If you’ve visited The National Archives since 4 October, you’ll probably have noticed one or more large, cardboard sculptures lurking around the building. The artworks are all part of my solo exhibition, ‘A Graphic War’, which explores the use of graphic design during the First World War.
Look closely at any of the seven pieces and you’ll discover fragments of imagery from the war, transcribed from artefacts such as posters, newspapers, ration cards, postcards, and board games. I’ve remixed their design elements into intricate surfaces that attempt to tell new narratives about the conflict, while visualising the past in a contemporary way.
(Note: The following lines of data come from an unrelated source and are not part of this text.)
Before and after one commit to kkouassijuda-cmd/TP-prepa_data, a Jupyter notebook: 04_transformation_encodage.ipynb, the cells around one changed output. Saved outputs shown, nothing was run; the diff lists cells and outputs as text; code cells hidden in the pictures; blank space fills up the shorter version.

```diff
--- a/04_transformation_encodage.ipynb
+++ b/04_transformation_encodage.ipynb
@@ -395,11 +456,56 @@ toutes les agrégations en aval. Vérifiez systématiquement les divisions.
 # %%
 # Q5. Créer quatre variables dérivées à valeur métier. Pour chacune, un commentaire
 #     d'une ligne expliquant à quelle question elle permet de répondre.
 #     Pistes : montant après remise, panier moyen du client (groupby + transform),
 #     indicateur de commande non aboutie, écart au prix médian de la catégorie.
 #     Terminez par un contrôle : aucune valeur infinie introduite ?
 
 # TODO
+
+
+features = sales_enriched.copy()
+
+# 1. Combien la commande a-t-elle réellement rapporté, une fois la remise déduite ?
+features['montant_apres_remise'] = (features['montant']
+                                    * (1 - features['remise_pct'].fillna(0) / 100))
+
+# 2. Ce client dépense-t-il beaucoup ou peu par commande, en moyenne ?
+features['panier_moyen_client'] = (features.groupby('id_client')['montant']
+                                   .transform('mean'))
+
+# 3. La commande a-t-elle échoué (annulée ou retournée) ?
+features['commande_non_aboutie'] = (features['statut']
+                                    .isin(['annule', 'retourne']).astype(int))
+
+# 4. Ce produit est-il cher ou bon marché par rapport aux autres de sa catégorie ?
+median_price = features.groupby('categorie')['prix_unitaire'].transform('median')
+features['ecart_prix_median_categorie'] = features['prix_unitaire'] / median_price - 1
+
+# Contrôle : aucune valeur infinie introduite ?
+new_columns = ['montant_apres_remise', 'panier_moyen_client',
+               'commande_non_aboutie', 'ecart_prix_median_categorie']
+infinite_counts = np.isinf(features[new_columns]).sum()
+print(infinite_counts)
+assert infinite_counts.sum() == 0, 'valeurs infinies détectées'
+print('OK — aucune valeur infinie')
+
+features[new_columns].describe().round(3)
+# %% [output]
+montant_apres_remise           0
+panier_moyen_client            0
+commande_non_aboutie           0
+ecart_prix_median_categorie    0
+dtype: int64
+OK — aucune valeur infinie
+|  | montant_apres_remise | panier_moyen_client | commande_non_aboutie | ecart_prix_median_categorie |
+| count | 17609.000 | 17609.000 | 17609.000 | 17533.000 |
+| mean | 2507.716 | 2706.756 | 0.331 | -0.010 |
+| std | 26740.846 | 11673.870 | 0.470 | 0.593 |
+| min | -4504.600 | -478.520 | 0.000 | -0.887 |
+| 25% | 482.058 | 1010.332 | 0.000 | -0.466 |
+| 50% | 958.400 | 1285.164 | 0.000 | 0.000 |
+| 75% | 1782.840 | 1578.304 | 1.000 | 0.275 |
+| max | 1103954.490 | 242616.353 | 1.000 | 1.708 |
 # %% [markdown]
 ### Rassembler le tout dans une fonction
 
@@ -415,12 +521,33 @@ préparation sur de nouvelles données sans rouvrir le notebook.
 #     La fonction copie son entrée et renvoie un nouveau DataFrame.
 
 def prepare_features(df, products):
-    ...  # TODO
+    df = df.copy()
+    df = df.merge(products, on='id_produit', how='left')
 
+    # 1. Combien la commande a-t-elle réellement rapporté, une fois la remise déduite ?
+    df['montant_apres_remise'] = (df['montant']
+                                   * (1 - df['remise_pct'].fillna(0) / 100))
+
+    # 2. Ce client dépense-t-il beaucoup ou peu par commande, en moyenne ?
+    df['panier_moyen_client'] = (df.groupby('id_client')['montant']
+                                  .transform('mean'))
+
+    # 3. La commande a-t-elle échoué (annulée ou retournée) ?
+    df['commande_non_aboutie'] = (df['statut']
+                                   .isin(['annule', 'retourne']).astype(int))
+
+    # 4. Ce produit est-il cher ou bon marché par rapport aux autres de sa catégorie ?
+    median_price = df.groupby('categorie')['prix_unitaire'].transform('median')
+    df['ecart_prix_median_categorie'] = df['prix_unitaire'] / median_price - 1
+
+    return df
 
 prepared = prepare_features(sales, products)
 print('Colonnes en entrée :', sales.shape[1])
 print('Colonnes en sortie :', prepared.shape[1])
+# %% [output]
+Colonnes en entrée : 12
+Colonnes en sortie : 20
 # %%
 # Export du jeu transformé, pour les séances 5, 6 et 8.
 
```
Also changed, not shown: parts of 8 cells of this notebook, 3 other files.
My artwork is heavily influenced by the shapes and aesthetics of packaging design. When creating the pieces for ‘A Graphic War’ I was curious how the war was ‘packaged’ for public consumption – including the ways that imagery and text were deployed in order to build support at home, to encourage enlistment, and to generally aid the war effort. I was especially interested in the way that many artists (particularly the Futurists and Vorticists) often glorified the war during its early phases – and romanticised newly-developed machinery such as tanks, airplanes, and machine guns within their work.
It’s easy to see the influence of these Vorticist and Futurist designs in my own sculptures – many of which look almost ‘robotic’ or machine-like, giving them a sinister appearance. The most notable example of this is my sculpture titled ‘Blast’ which takes the shape of a large golden machine-gunner wearing an insect-like gas mask. In addition to its Vorticist influences, ‘Blast’ was inspired by a 1970s sculpture titled ‘A Twentieth Century Memorial’ by British artist Michael Sandle, featuring a skeletal Mickey Mouse shooting a Gatling gun. Sandle’s piece both glorified and critiqued war – a familiar paradox that I employ in all my ‘A Graphic War’ sculptures. Continue reading »